Their goods can be found on Worth’s online shop along with retailers Purdy Natural, Filthy Rebena, Live Chic, the Western Bookstore, and Goodwill Boutique in Hyde Park.

Sewing home decor gives newcomer women a new start

white and gold decorative pillows on a bed
Newcomer women at Skilled Accents sew decorative pillows and more out of new fabric remnants discarded from local businesses. (Submitted by Skilled Accents)

A group of newcomer women in the northwest are using their sewing skills to make home decor and more — all while reducing fabric waste in the interior design industry.

Skilled Accents employs refugee women starting over in Canada without any work experience to make sewing aprons, tote bags, decor pillows, table runners and placemats.

“They have this big barrier of finding employment in the mainstream, so we help them,” said founder and CEO Kay Habib, who was born and raised in Pakistan. 

In her work as an interior designer, Habib noticed a lot of fabric waste and a gap in locally-made decor — and started the business four years ago to remedy the problem.

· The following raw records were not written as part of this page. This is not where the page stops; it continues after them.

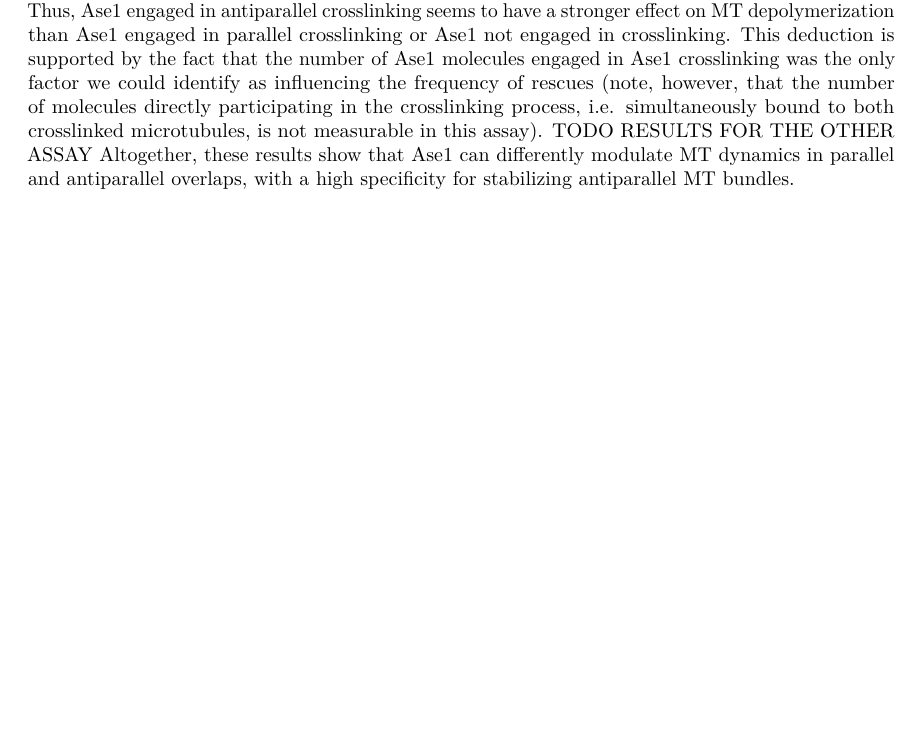
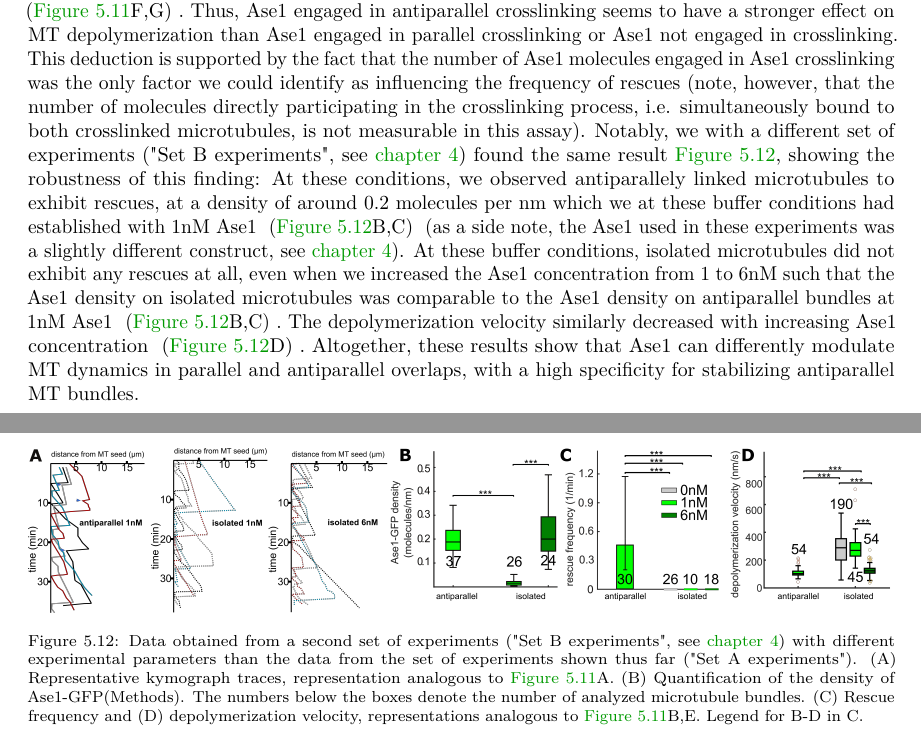
Before and after one commit to jochenkrattenmacher/phd-thesis, a LaTeX thesis (thesis.tex, which reads Content/Ase1.tex): part of page 34 of 49 before the commit and two parts of pages 34 and 36 of 49 after it, the two joined at a grey line, cut so that both start at the same text, the shorter picture padded with empty space. Compiled offline with pdfLaTeX.

Commit message:
Dynamics Set B experiments

```diff
--- a/Content/Ase1.tex
+++ b/Content/Ase1.tex
@@ -33,7 +33,7 @@ The relative stability of antiparallel overlaps at high Ase1 concentrations may
 
 Indeed, as indicated by the kymographs shown in \pref{ase1d}{A}, we found rescue frequencies to be increased for antiparallelly crosslinked microtubules at the Ase1 concentrations where we had observed increased lifetimes of these overlaps \pref{ase1d}{B}. To test whether Ase1 crosslinking might have other significant effects on MT polymerization, we next quantified the other three parameters of microtubule dynamic instability. We found that catastrophe frequencies were similar across the tested conditions, with no statistically significant difference between the different populations \pref{ase1d}{C}. Polymerization velocities were similar for all microtubule types, either isolated or bundled, across all tested Ase1 concentrations as well \pref{ase1d}{D}. However, at 420nM Ase1, MTs depolymerized markedly slower than at lower Ase1 concentrations. Further, at 42nM and 420nM Ase1, antiparallel MTs displayed a marked decrease in depolymerization velocity compared to isolated and parallel MTs \pref{ase1d}{E}. Thus, we observed Ase1 to only have a measurable effect on MT depolymerization, by reducing the rate of depolymerization and increasing chances for rescue, with no effect on polymerization.\par
 
-If one only considers our results at 42nM, one could speculate that the particularly pronounced stabilization of antiparallel microtubules was due to the increased number of Ase1 molecules on antiparallel MTs as compared to parallel and isolated MTs. However, at 420nM, the number of Ase1 molecules per MT was similar across all types of MTs, while the antiparallel MTs still were more stable, despite indistinguishable Ase1 densities on antiparallel versus parallel MT overlaps \pref{ase1d}{F,G}. Thus, Ase1 engaged in antiparallel crosslinking seems to have a stronger effect on MT depolymerization than Ase1 engaged in parallel crosslinking or Ase1 not engaged in crosslinking. This deduction is supported by the fact that the number of Ase1 molecules engaged in Ase1 crosslinking was the only factor we could identify as influencing the frequency of rescues (note, however, that the number of molecules directly participating in the crosslinking process, i.e. simultaneously bound to both crosslinked microtubules, is not measurable in this assay). TODO RESULTS FOR THE OTHER ASSAY Altogether, these results show that Ase1 can differently modulate MT dynamics in parallel and antiparallel overlaps, with a high specificity for stabilizing antiparallel MT bundles.
+If one only considers our results at 42nM, one could speculate that the particularly pronounced stabilization of antiparallel microtubules was due to the increased number of Ase1 molecules on antiparallel MTs as compared to parallel and isolated MTs. However, at 420nM, the number of Ase1 molecules per MT was similar across all types of MTs, while the antiparallel MTs still were more stable, despite indistinguishable Ase1 densities on antiparallel versus parallel MT overlaps \pref{ase1d}{F,G}. Thus, Ase1 engaged in antiparallel crosslinking seems to have a stronger effect on MT depolymerization than Ase1 engaged in parallel crosslinking or Ase1 not engaged in crosslinking. This deduction is supported by the fact that the number of Ase1 molecules engaged in Ase1 crosslinking was the only factor we could identify as influencing the frequency of rescues (note, however, that the number of molecules directly participating in the crosslinking process, i.e. simultaneously bound to both crosslinked microtubules, is not measurable in this assay). Notably, we with a different set of experiments ("Set B experiments", see \autoref{methods}) found the same result \autoref{ase1e}, showing the robustness of this finding: At these conditions, we observed antiparallely linked microtubules to exhibit rescues, at a density of around 0.2 molecules per nm which we at these buffer conditions had established with 1nM Ase1 \pref{ase1e}{B,C} (as a side note, the Ase1 used in these experiments was a slightly different construct, see \autoref{methods}). At these buffer conditions, isolated microtubules did not exhibit any rescues at all, even when we increased the Ase1 concentration from 1 to 6nM such that the Ase1 density on isolated microtubules was comparable to the Ase1 density on antiparallel bundles at 1nM Ase1 \pref{ase1e}{B,C}. The depolymerization velocity similarly decreased with increasing Ase1 concentration \pref{ase1e}{D}. Altogether, these results show that Ase1 can differently modulate MT dynamics in parallel and antiparallel overlaps, with a high specificity for stabilizing antiparallel MT bundles.
 
 \begin{figure}[h]
     \centering
@@ -42,3 +42,11 @@ If one only considers our results at 42nM, one could speculate that the particul
     (A) Representative kymograph traces of the types of events we observed in our dataset which we present in \autoref{ase1a} and \autoref{ase1b}. Blue arrows indicate rescue events. Dotted lines indicate stretches where the MT was isolated. (B) Rescue frequency, (C) catastrophe frequency, (D) polymerization velocity, and (E) depolymerization velocity of dynamic MT plus ends in different configurations and in the presence of varying concentrations of Ase1-mNeonGreen. (F) Depolymerization velocity (see E) versus Ase1-mNeonGreen density on a given MT or bundle divided by number of MTs in that bundle (i.e., the density as shown in \autoref{ase1b}B is divided by 2 in the case of parallel and antiparallel MTs).  (G) Rescue frequency (see B) versus Ase1-mNeonGreen density (see \autoref{ase1b}B). All plots show results for the same experiments as shown in \autoref{ase1a} and \autoref{ase1b}. * p<0.05, ** p<0.01, *** p<0.001 (Tukey's test; only significance levels are visualized that share either the same MT type or the same concentration. No visual link between two populations sharing one such characteristic signifies  p>0.05. In B and C a given population comprises the frequencies recorded for the respective experiments, in D and E the velocities recorded for respective sampled periods). Boxplots are weighted by the length of a sampled period of polymerization or depolymerization. In boxplots, the numbers indicate the number of recorded events, in bar plots, the numbers indicate the sum of the length of all sampled periods of polymerization or depolymerization (in minutes). In bar plots, the height of the bar indicates the catastrophe/rescue frequency as determined from all time lapses (number of total events divided by total duration of depolymerization), while the error bars indicate the lowest and highest rates as determined from each isolated time lapse; velocities are normalized to the median velocity of isolated MTs (Methods).
         }\label{ase1d}
 \end{figure}
+
+\begin{figure}[h]
+    \centering
+    \includegraphics[width=1\linewidth]{Figures/ase1_1e.png}
+    \caption[Set B experiments microtubule dynamics.]{
+    Data obtained from a second set of experiments ("Set B experiments", see \autoref{methods}) with different experimental parameters than the data from the set of experiments shown thus far ("Set A experiments"). (A) Representative kymograph traces, representation analogous to \autoref{ase1d}A. (B) Quantification of the density of Ase1-GFP(Methods). The numbers below the boxes denote the number of analyzed microtubule bundles. (C) Rescue frequency and (D) depolymerization velocity, representations analogous to \autoref{ase1d}B,E. Legend for B-D in C.
+        }\label{ase1e}
+\end{figure}
```
Also changed, not shown: Frontmatter/acknowledgements.tex (+1 -1 lines), Figures/ase1_1e.png (added), 1 other file.
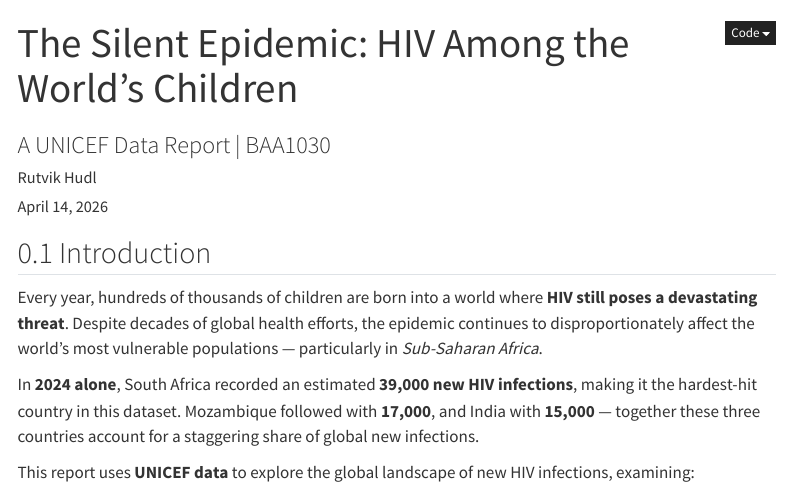
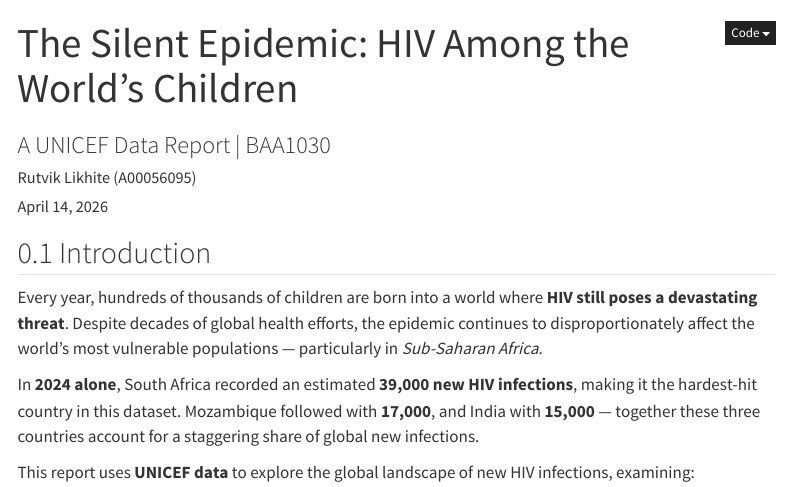
Before and after one commit to rutviksandeeplikhite/RutvikLikhite-unicef-report, a Quarto document (report.qmd): the page in a window 1100 px wide, from its top. Rendered offline with R 4.5, knitr and Pandoc in place of Quarto, with nearby package versions; some code elsewhere in the file could not run offline; menus at the side of the page are left out.

Commit message:
name changes

```diff
--- a/report.qmd
+++ b/report.qmd
@@ -1,7 +1,7 @@
 ---
 title: "The Silent Epidemic: HIV Among the World's Children"
 subtitle: "A UNICEF Data Report | BAA1030"
-author: "Rutvik Hudl"
+author: "Rutvik Likhite (A00056095)"
 date: today
 format:
   html:
```
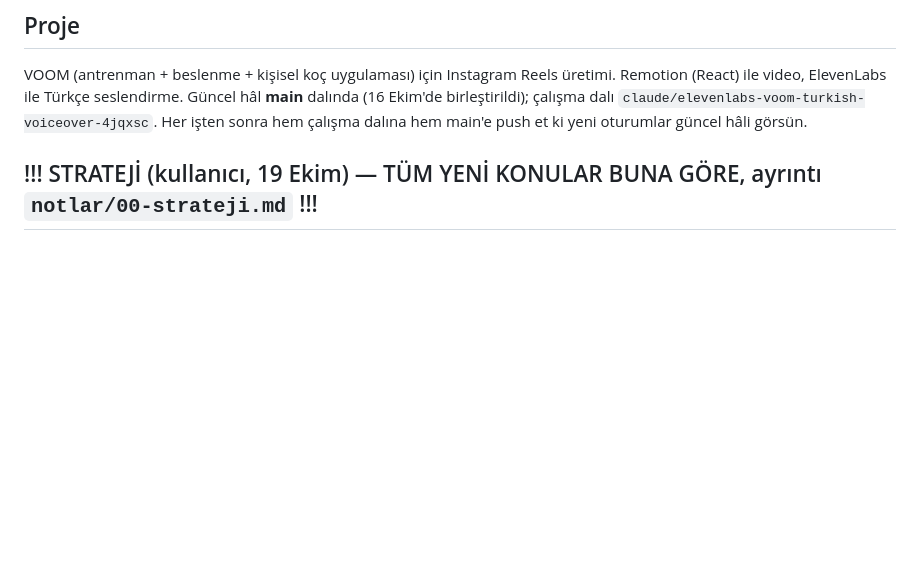
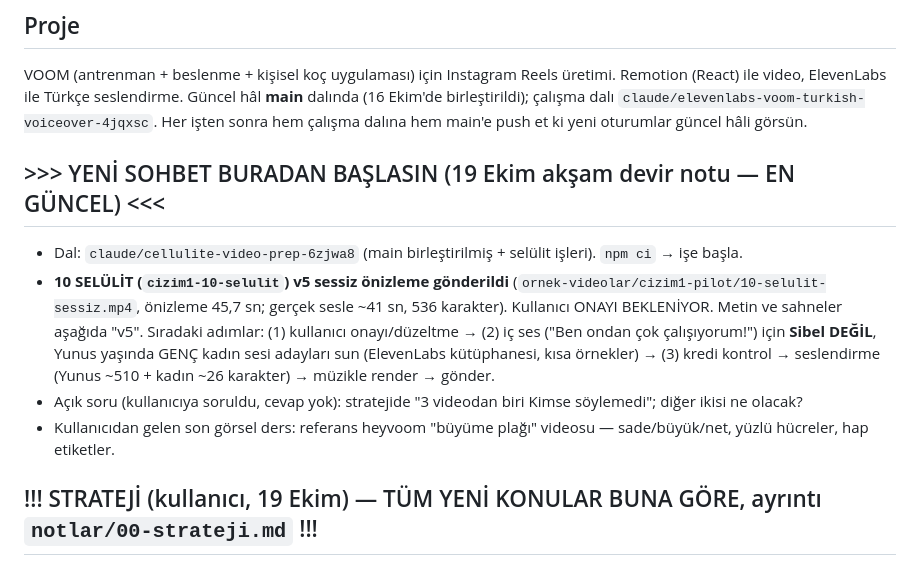
Before and after one commit to mervenurenul1-prog/Deneme-video-, a Markdown page: CLAUDE.md, the part around the change. Rendered like a GitHub page; blank space fills up the shorter version.

Commit message:
CLAUDE.md: yeni sohbet devir notu (selülit v5 onay bekliyor, kadın sesi seçimi)
Co-Authored-By: Claude Opus 5.5 <noreply@anthropic.com>
Claude-Session: https://claude.ai/code/session_01Y8ugrA4sXCysWwZcXgCnZq

```diff
--- a/CLAUDE.md
+++ b/CLAUDE.md
@@ -7,6 +7,16 @@ VOOM (antrenman + beslenme + kişisel koç uygulaması) için Instagram Reels ü
 Remotion (React) ile video, ElevenLabs ile Türkçe seslendirme. Güncel hâl **main** dalında (16 Ekim'de
 birleştirildi); çalışma dalı `claude/elevenlabs-voom-turkish-voiceover-4jqxsc`. Her işten sonra hem çalışma
 dalına hem main'e push et ki yeni oturumlar güncel hâli görsün.
+
+## >>> YENİ SOHBET BURADAN BAŞLASIN (19 Ekim akşam devir notu — EN GÜNCEL) <<<
+- Dal: `claude/cellulite-video-prep-6zjwa8` (main birleştirilmiş + selülit işleri). `npm ci` → işe başla.
+- **10 SELÜLİT (`cizim1-10-selulit`) v5 sessiz önizleme gönderildi** (`ornek-videolar/cizim1-pilot/10-selulit-sessiz.mp4`,
+  önizleme 45,7 sn; gerçek sesle ~41 sn, 536 karakter). Kullanıcı ONAYI BEKLENİYOR. Metin ve sahneler aşağıda "v5".
+  Sıradaki adımlar: (1) kullanıcı onayı/düzeltme → (2) iç ses ("Ben ondan çok çalışıyorum!") için **Sibel DEĞİL**, Yunus
+  yaşında GENÇ kadın sesi adayları sun (ElevenLabs kütüphanesi, kısa örnekler) → (3) kredi kontrol → seslendirme
+  (Yunus ~510 + kadın ~26 karakter) → müzikle render → gönder.
+- Açık soru (kullanıcıya soruldu, cevap yok): stratejide "3 videodan biri Kimse söylemedi"; diğer ikisi ne olacak?
+- Kullanıcıdan gelen son görsel ders: referans heyvoom "büyüme plağı" videosu — sade/büyük/net, yüzlü hücreler, hap etiketler.
 
 ## !!! STRATEJİ (kullanıcı, 19 Ekim) — TÜM YENİ KONULAR BUNA GÖRE, ayrıntı `notlar/00-strateji.md` !!!
 - **Hedef kitle:** (1) spora yeni başlayanlar, (2) bir süredir spor yapanlar, (3) spora merakı olanlar,
```
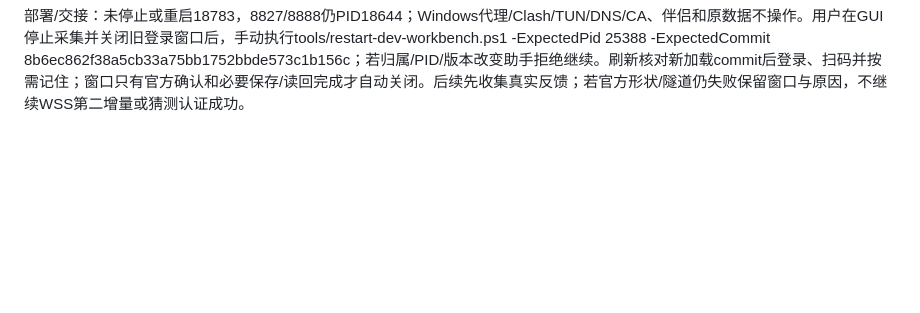
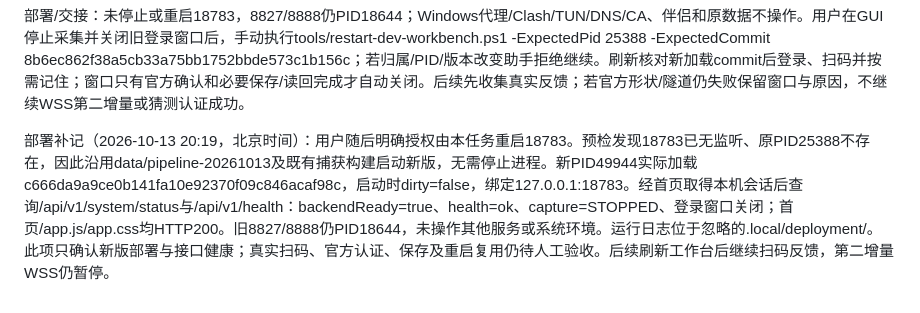
Before and after one commit to Yellowii/LiveWorkBench, a Markdown page: docs/progress/STATUS.md, the part around the change. Drawn GitHub-style; blank space fills up the shorter version.

Commit message:
docs: record authorized login fix deployment

```diff
--- a/docs/progress/STATUS.md
+++ b/docs/progress/STATUS.md
@@ -426,3 +426,5 @@ Gateway新增accounts查询/版本化命令/WS状态及中文错误message/nextA
 真实用户验收：用户本轮明确回复“完成后我手动更新并扫码”。因此代码、本机/合成和匿名平台加载验证通过；真实扫码后页面反馈、官方确认、DPAPI保存及真实账号重启复用仍待用户在正式新版18783完成，不以合成或访客页面冒充。必要诊断可在账号pageLoad.authentication、login/saveVerified与受保护日志查看，不需发送身份/Cookie/二维码。
 
 部署/交接：未停止或重启18783，8827/8888仍PID18644；Windows代理/Clash/TUN/DNS/CA、伴侣和原数据不操作。用户在GUI停止采集并关闭旧登录窗口后，手动执行tools/restart-dev-workbench.ps1 -ExpectedPid 25388 -ExpectedCommit 8b6ec862f38a5cb33a75bb1752bbde573c1b156c；若归属/PID/版本改变助手拒绝继续。刷新核对新加载commit后登录、扫码并按需记住；窗口只有官方确认和必要保存/读回完成才自动关闭。后续先收集真实反馈；若官方形状/隧道仍失败保留窗口与原因，不继续WSS第二增量或猜测认证成功。
+
+部署补记（2026-10-13 20:19，北京时间）：用户随后明确授权由本任务重启18783。预检发现18783已无监听、原PID25388不存在，因此沿用data/pipeline-20261013及既有捕获构建启动新版，无需停止进程。新PID49944实际加载c666da9a9ce0b141fa10e92370f09c846acaf98c，启动时dirty=false，绑定127.0.0.1:18783。经首页取得本机会话后查询/api/v1/system/status与/api/v1/health：backendReady=true、health=ok、capture=STOPPED、登录窗口关闭；首页/app.js/app.css均HTTP200。旧8827/8888仍PID18644，未操作其他服务或系统环境。运行日志位于忽略的.local/deployment/。此项只确认新版部署与接口健康；真实扫码、官方认证、保存及重启复用仍待人工验收。后续刷新工作台后继续扫码反馈，第二增量WSS仍暂停。
```
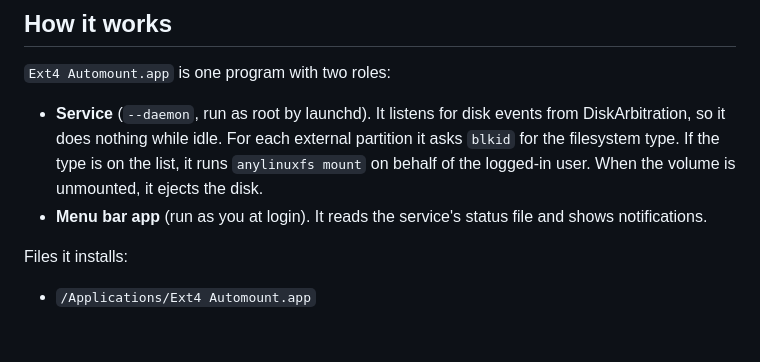
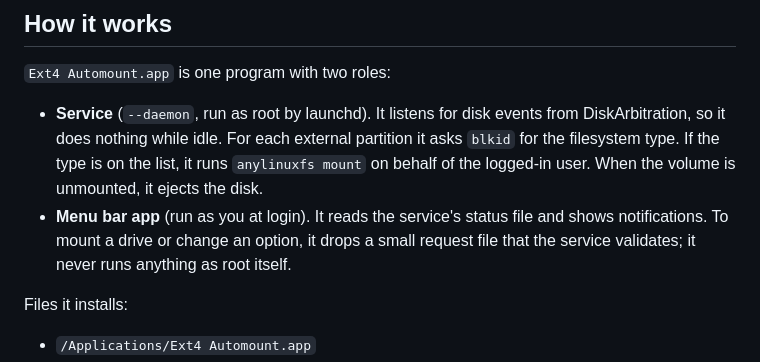
Before and after one commit to sahilas/ext4-automount-macos, a Markdown page: README.md, the part around one of its changes. GitHub-like rendering; blank space fills up the shorter version.

```diff
--- a/README.md
+++ b/README.md
@@ -82,7 +99,8 @@ stays installed.
   `blkid` for the filesystem type. If the type is on the list, it runs `anylinuxfs mount`
   on behalf of the logged-in user. When the volume is unmounted, it ejects the disk.
 - **Menu bar app** (run as you at login). It reads the service's status file and shows
-  notifications.
+  notifications. To mount a drive or change an option, it drops a small request file that
+  the service validates; it never runs anything as root itself.
 
 Files it installs:
 
```
Also changed, not shown: other parts of README.md (+25 -8 lines), packaging/icon-preview.png (added), packaging/installer-background.png (added), 13 other files.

The group recently joined forces with World Tailors, a similar social enterprise for newcomer women in London. 

In the program, women refine their sewing skills — and develop leadership, language and life skills in the program along the way.

Two women sew in a room filled with fabrics
Skilled Accents employs refugee and newcomer women starting over in Canada without work experience, said Kay Habib, founder and CEO. (Submitted by Skilled Accents )

Sewing the products gives the women a sense of pride, Habib said. 

“It just gives them confidence, and it just makes them happier because a lot of times when you come into a new country as an immigrant, especially as a refugee, you know, it takes a lot to settle again and to start over,” she said. 

Skilled Accent products are sold through their online store and at their showroom at 21-1510 Woodcock St. in London. Local retailers also carry their products, including Edgar and Joe’s, Jill’s Table, Boutique Firenze and London City Store.

Leave a Reply

Your email address will not be published. Required fields are marked *